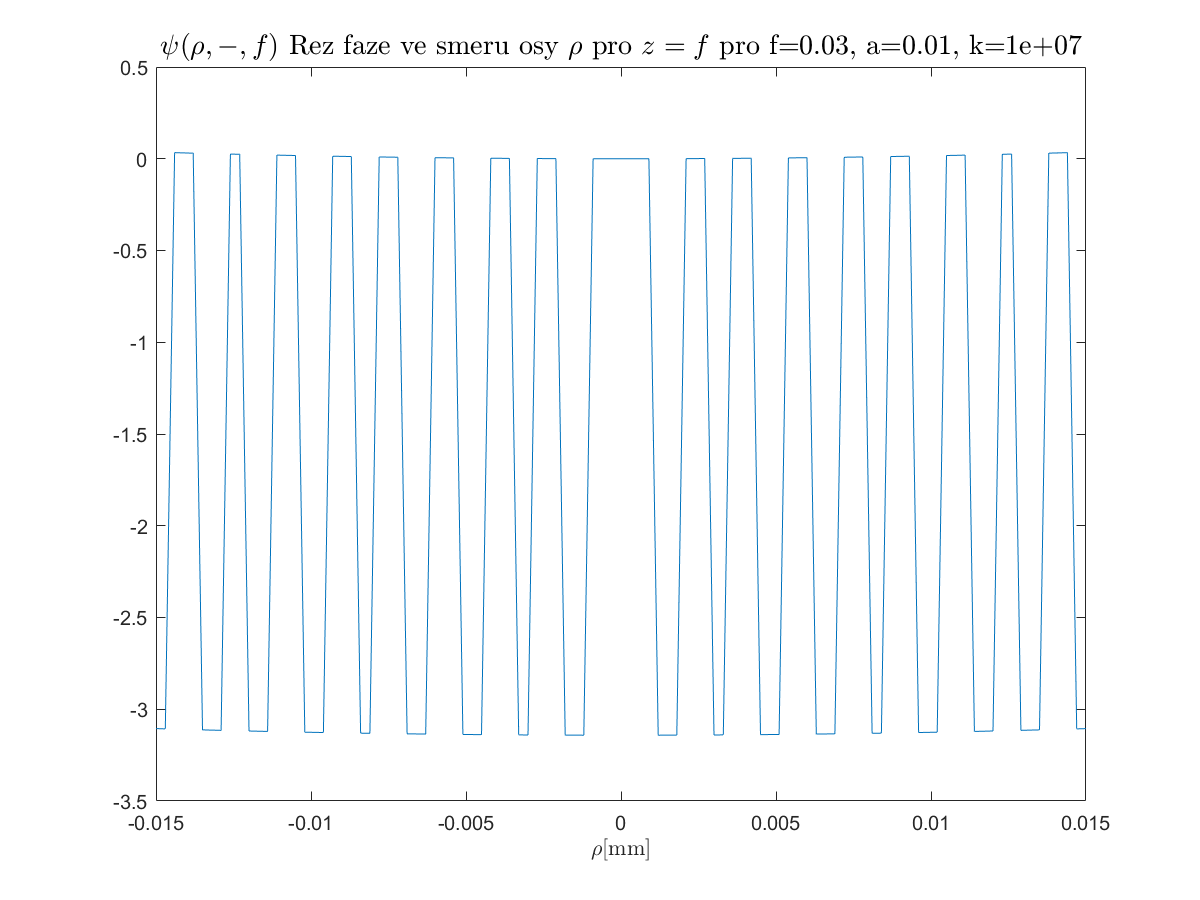
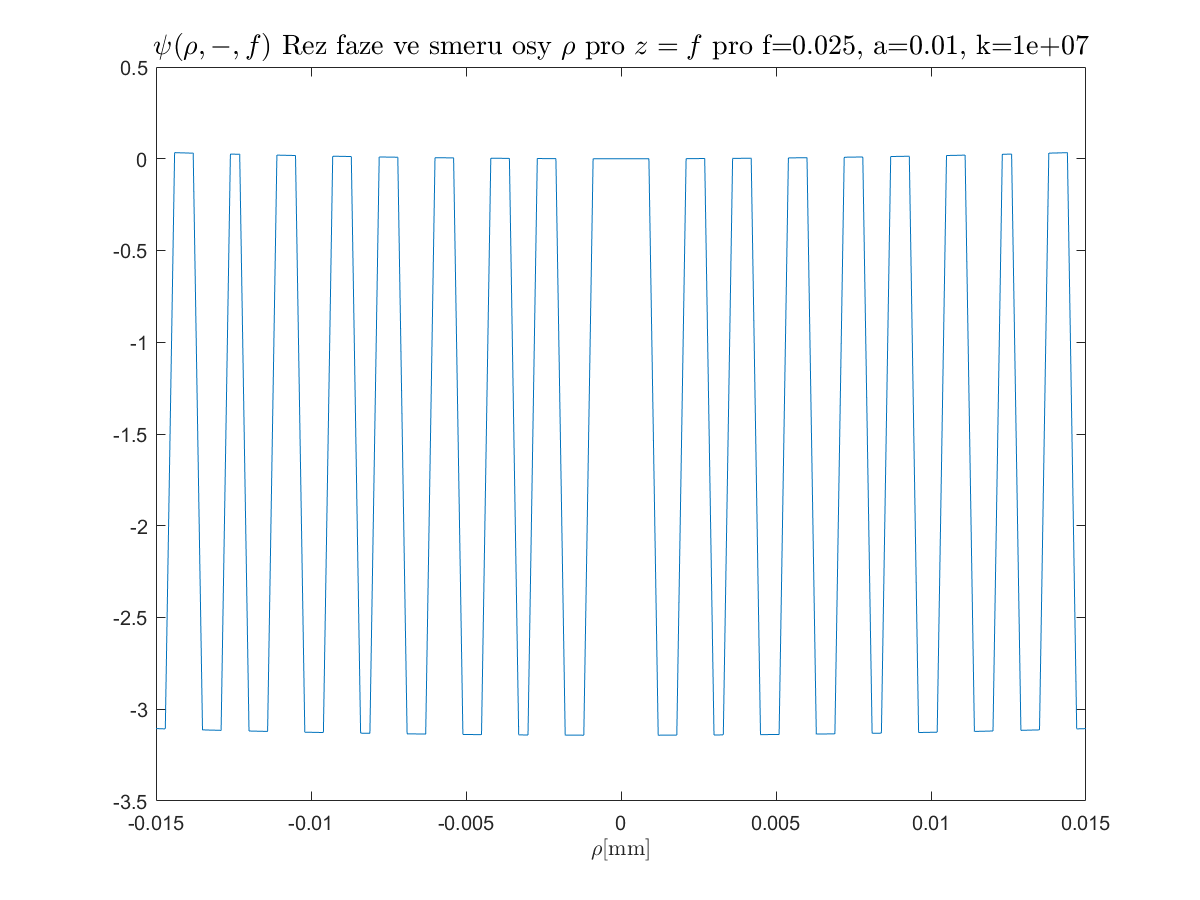
new pics

Changed region(s): [[0.1233, 0.0311, 0.925, 0.0622]]

diff --git a/vlnka.m b/vlnka.m
@@ -79,37 +79,37 @@ fntsz=14;
 
 figure('Position',[100 300 800 600])
 plot(zi,abs(PSI1D).^2);
-title('$\psi(0,-,z)$ Osova relativni intenzita pro f='+compose("%.0g",f)+', a='+compose("%.0g",a)+', k='+compose("%.0g",k),'fontsize',fntsz,'Interpreter','latex')
+title('$\psi(0,-,z)$ Osova relativni intenzita pro f='+compose("%.2g",f)+', a='+compose("%.2g",a)+', k='+compose("%.2g",k),'fontsize',fntsz,'Interpreter','latex')
 xlabel('$z-f$[mm]','Interpreter','latex')
 
 figure('Position',[100 300 800 600])
 plot(zi,angle(PSI1D));
-title('$\psi(0,-,z)$ Osova faze pro f='+compose("%.0g",f)+', a='+compose("%.0g",a)+', k='+compose("%.0g",k),'fontsize',fntsz,'Interpreter','latex')
+title('$\psi(0,-,z)$ Osova faze pro f='+compose("%.2g",f)+', a='+compose("%.2g",a)+', k='+compose("%.2g",k),'fontsize',fntsz,'Interpreter','latex')
 xlabel('$z-f$[mm]','Interpreter','latex')
 
 figure('Position',[100 300 800 600])
 plot(x,abs(PSIAXZ).^2);
-title('$\psi(0,-,z)$ Rez relativni intenzity ve smeru osy $z$ pro $\rho=0$ pro f='+compose("%.0g",f)+', a='+compose("%.0g",a)+', k='+compose("%.0g",k),'fontsize',fntsz,'Interpreter','latex')
+title('$\psi(0,-,z)$ Rez relativni intenzity ve smeru osy $z$ pro $\rho=0$ pro f='+compose("%.2g",f)+', a='+compose("%.2g",a)+', k='+compose("%.2g",k),'fontsize',fntsz,'Interpreter','latex')
 xlabel('$z-f$[mm]','Interpreter','latex')
 
 figure('Position',[100 300 800 600])
 plot(x,angle(PSIAXZ));
-title('$\psi(0,-,z)$ Rez faze ve smeru osy $z$ pro $\rho=0$ pro f='+compose("%.0g",f)+', a='+compose("%.0g",a)+', k='+compose("%.0g",k),'fontsize',fntsz,'Interpreter','latex')
+title('$\psi(0,-,z)$ Rez faze ve smeru osy $z$ pro $\rho=0$ pro f='+compose("%.2g",f)+', a='+compose("%.2g",a)+', k='+compose("%.2g",k),'fontsize',fntsz,'Interpreter','latex')
 xlabel('$z-f$[mm]','Interpreter','latex')
 
 figure('Position',[100 300 800 600])
 plot(y,abs(PSIAXR).^2);
-title('$\psi(\rho,-,f)$ Rez relativni intenzity ve smeru osy $\rho$ pro $z=f$ pro f='+compose("%.0g",f)+', a='+compose("%.0g",a)+', k='+compose("%.0g",k),'fontsize',fntsz,'Interpreter','latex')
+title('$\psi(\rho,-,f)$ Rez relativni intenzity ve smeru osy $\rho$ pro $z=f$ pro f='+compose("%.2g",f)+', a='+compose("%.2g",a)+', k='+compose("%.2g",k),'fontsize',fntsz,'Interpreter','latex')
 xlabel('$\rho$[mm]','Interpreter','latex')
 
 figure('Position',[100 300 800 600])
 plot(y,angle(PSIAXR));
-title('$\psi(\rho,-,f)$ Rez faze ve smeru osy $\rho$ pro $z=f$ pro f='+compose("%.0g",f)+', a='+compose("%.0g",a)+', k='+compose("%.0g",k),'fontsize',fntsz,'Interpreter','latex')
+title('$\psi(\rho,-,f)$ Rez faze ve smeru osy $\rho$ pro $z=f$ pro f='+compose("%.2g",f)+', a='+compose("%.2g",a)+', k='+compose("%.2g",k),'fontsize',fntsz,'Interpreter','latex')
 xlabel('$\rho$[mm]','Interpreter','latex')
 
 figure('Position',[100 300 800 600])
 contour(X,Y,abs(PSI).^2,[0,0.001,0.002,0.003,0.005,0.01,0.02,0.03,0.05,0.1,0.2,0.3,0.4,0.5,0.6,0.7,0.8,0.9,1],'ShowText','on');
-title('$\psi(\rho,-,z)$ Relativni intenzita pro f='+compose("%.0g",f)+', a='+compose("%.0g",a)+', k='+compose("%.0g",k),'fontsize',fntsz,'Interpreter','latex')
+title('$\psi(\rho,-,z)$ Relativni intenzita pro f='+compose("%.2g",f)+', a='+compose("%.2g",a)+', k='+compose("%.2g",k),'fontsize',fntsz,'Interpreter','latex')
 xlabel('$z-f$[mm]','Interpreter','latex')
 ylabel('$\rho$[mm]','Interpreter','latex')
 colormap jet
@@ -117,7 +117,7 @@ colorbar
 
 figure('Position',[100 300 800 600])
 contour(X,Y,angle(PSI),20);
-title('$\psi(\rho,-,z)$ Faze pro f='+compose("%.0g",f)+', a='+compose("%.0g",a)+', k='+compose("%.0g",k),'fontsize',fntsz,'Interpreter','latex')
+title('$\psi(\rho,-,z)$ Faze pro f='+compose("%.2g",f)+', a='+compose("%.2g",a)+', k='+compose("%.2g",k),'fontsize',fntsz,'Interpreter','latex')
 xlabel('$z-f$[mm]','Interpreter','latex')
 ylabel('$\rho$[mm]','Interpreter','latex')
 colormap jet
@@ -125,7 +125,7 @@ colorbar
 
 figure('Position',[100 300 800 600])
 contourf(X,Y,abs(PSI).^2,100,'LineColor','none');
-title('$\psi(\rho,-,z)$ Relativni intenzita pro f='+compose("%.0g",f)+', a='+compose("%.0g",a)+', k='+compose("%.0g",k),'fontsize',fntsz,'Interpreter','latex')
+title('$\psi(\rho,-,z)$ Relativni intenzita pro f='+compose("%.2g",f)+', a='+compose("%.2g",a)+', k='+compose("%.2g",k),'fontsize',fntsz,'Interpreter','latex')
 xlabel('$z-f$[mm]','Interpreter','latex')
 ylabel('$\rho$[mm]','Interpreter','latex')
 colormap jet
@@ -133,7 +133,7 @@ colorbar
 
 figure('Position',[100 300 800 600])
 surfc(X,Y,abs(PSI).^2)
-title('$\psi(\rho,-,z)$ Relativni intenzita pro f='+compose("%.0g",f)+', a='+compose("%.0g",a)+', k='+compose("%.0g",k),'fontsize',fntsz,'Interpreter','latex')
+title('$\psi(\rho,-,z)$ Relativni intenzita pro f='+compose("%.2g",f)+', a='+compose("%.2g",a)+', k='+compose("%.2g",k),'fontsize',fntsz,'Interpreter','latex')
 xlabel('$z-f$[mm]','Interpreter','latex')
 ylabel('$\rho$[mm]','Interpreter','latex')
 colormap jet
@@ -143,7 +143,7 @@ axis tight
 
 figure('Position',[100 300 800 600])
 contourf(X,Y,angle(PSI),100,'LineColor','none');
-title('$\psi(\rho,-,z)$ Faze pro f='+compose("%.0g",f)+', a='+compose("%.0g",a)+', k='+compose("%.0g",k),'fontsize',fntsz,'Interpreter','latex')
+title('$\psi(\rho,-,z)$ Faze pro f='+compose("%.2g",f)+', a='+compose("%.2g",a)+', k='+compose("%.2g",k),'fontsize',fntsz,'Interpreter','latex')
 xlabel('$z-f$[mm]','Interpreter','latex')
 ylabel('$\rho$[mm]','Interpreter','latex')
 colormap jet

◇ ◇ ◇

Work to complete — Pictures do not go in the copy; print every entry exactly as it stands.

Written solution —
new pics

Changed region(s): [[0.1233, 0.0311, 0.925, 0.0622]]

diff --git a/vlnka.m b/vlnka.m
@@ -79,37 +79,37 @@ fntsz=14;
 
 figure('Position',[100 300 800 600])
 plot(zi,abs(PSI1D).^2);
-title('$\psi(0,-,z)$ Osova relativni intenzita pro f='+compose("%.0g",f)+', a='+compose("%.0g",a)+', k='+compose("%.0g",k),'fontsize',fntsz,'Interpreter','latex')
+title('$\psi(0,-,z)$ Osova relativni intenzita pro f='+compose("%.2g",f)+', a='+compose("%.2g",a)+', k='+compose("%.2g",k),'fontsize',fntsz,'Interpreter','latex')
 xlabel('$z-f$[mm]','Interpreter','latex')
 
 figure('Position',[100 300 800 600])
 plot(zi,angle(PSI1D));
-title('$\psi(0,-,z)$ Osova faze pro f='+compose("%.0g",f)+', a='+compose("%.0g",a)+', k='+compose("%.0g",k),'fontsize',fntsz,'Interpreter','latex')
+title('$\psi(0,-,z)$ Osova faze pro f='+compose("%.2g",f)+', a='+compose("%.2g",a)+', k='+compose("%.2g",k),'fontsize',fntsz,'Interpreter','latex')
 xlabel('$z-f$[mm]','Interpreter','latex')
 
 figure('Position',[100 300 800 600])
 plot(x,abs(PSIAXZ).^2);
-title('$\psi(0,-,z)$ Rez relativni intenzity ve smeru osy $z$ pro $\rho=0$ pro f='+compose("%.0g",f)+', a='+compose("%.0g",a)+', k='+compose("%.0g",k),'fontsize',fntsz,'Interpreter','latex')
+title('$\psi(0,-,z)$ Rez relativni intenzity ve smeru osy $z$ pro $\rho=0$ pro f='+compose("%.2g",f)+', a='+compose("%.2g",a)+', k='+compose("%.2g",k),'fontsize',fntsz,'Interpreter','latex')
 xlabel('$z-f$[mm]','Interpreter','latex')
 
 figure('Position',[100 300 800 600])
 plot(x,angle(PSIAXZ));
-title('$\psi(0,-,z)$ Rez faze ve smeru osy $z$ pro $\rho=0$ pro f='+compose("%.0g",f)+', a='+compose("%.0g",a)+', k='+compose("%.0g",k),'fontsize',fntsz,'Interpreter','latex')
+title('$\psi(0,-,z)$ Rez faze ve smeru osy $z$ pro $\rho=0$ pro f='+compose("%.2g",f)+', a='+compose("%.2g",a)+', k='+compose("%.2g",k),'fontsize',fntsz,'Interpreter','latex')
 xlabel('$z-f$[mm]','Interpreter','latex')
 
 figure('Position',[100 300 800 600])
 plot(y,abs(PSIAXR).^2);
-title('$\psi(\rho,-,f)$ Rez relativni intenzity ve smeru osy $\rho$ pro $z=f$ pro f='+compose("%.0g",f)+', a='+compose("%.0g",a)+', k='+compose("%.0g",k),'fontsize',fntsz,'Interpreter','latex')
+title('$\psi(\rho,-,f)$ Rez relativni intenzity ve smeru osy $\rho$ pro $z=f$ pro f='+compose("%.2g",f)+', a='+compose("%.2g",a)+', k='+compose("%.2g",k),'fontsize',fntsz,'Interpreter','latex')
 xlabel('$\rho$[mm]','Interpreter','latex')
 
 figure('Position',[100 300 800 600])
 plot(y,angle(PSIAXR));
-title('$\psi(\rho,-,f)$ Rez faze ve smeru osy $\rho$ pro $z=f$ pro f='+compose("%.0g",f)+', a='+compose("%.0g",a)+', k='+compose("%.0g",k),'fontsize',fntsz,'Interpreter','latex')
+title('$\psi(\rho,-,f)$ Rez faze ve smeru osy $\rho$ pro $z=f$ pro f='+compose("%.2g",f)+', a='+compose("%.2g",a)+', k='+compose("%.2g",k),'fontsize',fntsz,'Interpreter','latex')
 xlabel('$\rho$[mm]','Interpreter','latex')
 
 figure('Position',[100 300 800 600])
 contour(X,Y,abs(PSI).^2,[0,0.001,0.002,0.003,0.005,0.01,0.02,0.03,0.05,0.1,0.2,0.3,0.4,0.5,0.6,0.7,0.8,0.9,1],'ShowText','on');
-title('$\psi(\rho,-,z)$ Relativni intenzita pro f='+compose("%.0g",f)+', a='+compose("%.0g",a)+', k='+compose("%.0g",k),'fontsize',fntsz,'Interpreter','latex')
+title('$\psi(\rho,-,z)$ Relativni intenzita pro f='+compose("%.2g",f)+', a='+compose("%.2g",a)+', k='+compose("%.2g",k),'fontsize',fntsz,'Interpreter','latex')
 xlabel('$z-f$[mm]','Interpreter','latex')
 ylabel('$\rho$[mm]','Interpreter','latex')
 colormap jet
@@ -117,7 +117,7 @@ colorbar
 
 figure('Position',[100 300 800 600])
 contour(X,Y,angle(PSI),20);
-title('$\psi(\rho,-,z)$ Faze pro f='+compose("%.0g",f)+', a='+compose("%.0g",a)+', k='+compose("%.0g",k),'fontsize',fntsz,'Interpreter','latex')
+title('$\psi(\rho,-,z)$ Faze pro f='+compose("%.2g",f)+', a='+compose("%.2g",a)+', k='+compose("%.2g",k),'fontsize',fntsz,'Interpreter','latex')
 xlabel('$z-f$[mm]','Interpreter','latex')
 ylabel('$\rho$[mm]','Interpreter','latex')
 colormap jet
@@ -125,7 +125,7 @@ colorbar
 
 figure('Position',[100 300 800 600])
 contourf(X,Y,abs(PSI).^2,100,'LineColor','none');
-title('$\psi(\rho,-,z)$ Relativni intenzita pro f='+compose("%.0g",f)+', a='+compose("%.0g",a)+', k='+compose("%.0g",k),'fontsize',fntsz,'Interpreter','latex')
+title('$\psi(\rho,-,z)$ Relativni intenzita pro f='+compose("%.2g",f)+', a='+compose("%.2g",a)+', k='+compose("%.2g",k),'fontsize',fntsz,'Interpreter','latex')
 xlabel('$z-f$[mm]','Interpreter','latex')
 ylabel('$\rho$[mm]','Interpreter','latex')
 colormap jet
@@ -133,7 +133,7 @@ colorbar
 
 figure('Position',[100 300 800 600])
 surfc(X,Y,abs(PSI).^2)
-title('$\psi(\rho,-,z)$ Relativni intenzita pro f='+compose("%.0g",f)+', a='+compose("%.0g",a)+', k='+compose("%.0g",k),'fontsize',fntsz,'Interpreter','latex')
+title('$\psi(\rho,-,z)$ Relativni intenzita pro f='+compose("%.2g",f)+', a='+compose("%.2g",a)+', k='+compose("%.2g",k),'fontsize',fntsz,'Interpreter','latex')
 xlabel('$z-f$[mm]','Interpreter','latex')
 ylabel('$\rho$[mm]','Interpreter','latex')
 colormap jet
@@ -143,7 +143,7 @@ axis tight
 
 figure('Position',[100 300 800 600])
 contourf(X,Y,angle(PSI),100,'LineColor','none');
-title('$\psi(\rho,-,z)$ Faze pro f='+compose("%.0g",f)+', a='+compose("%.0g",a)+', k='+compose("%.0g",k),'fontsize',fntsz,'Interpreter','latex')
+title('$\psi(\rho,-,z)$ Faze pro f='+compose("%.2g",f)+', a='+compose("%.2g",a)+', k='+compose("%.2g",k),'fontsize',fntsz,'Interpreter','latex')
 xlabel('$z-f$[mm]','Interpreter','latex')
 ylabel('$\rho$[mm]','Interpreter','latex')
 colormap jet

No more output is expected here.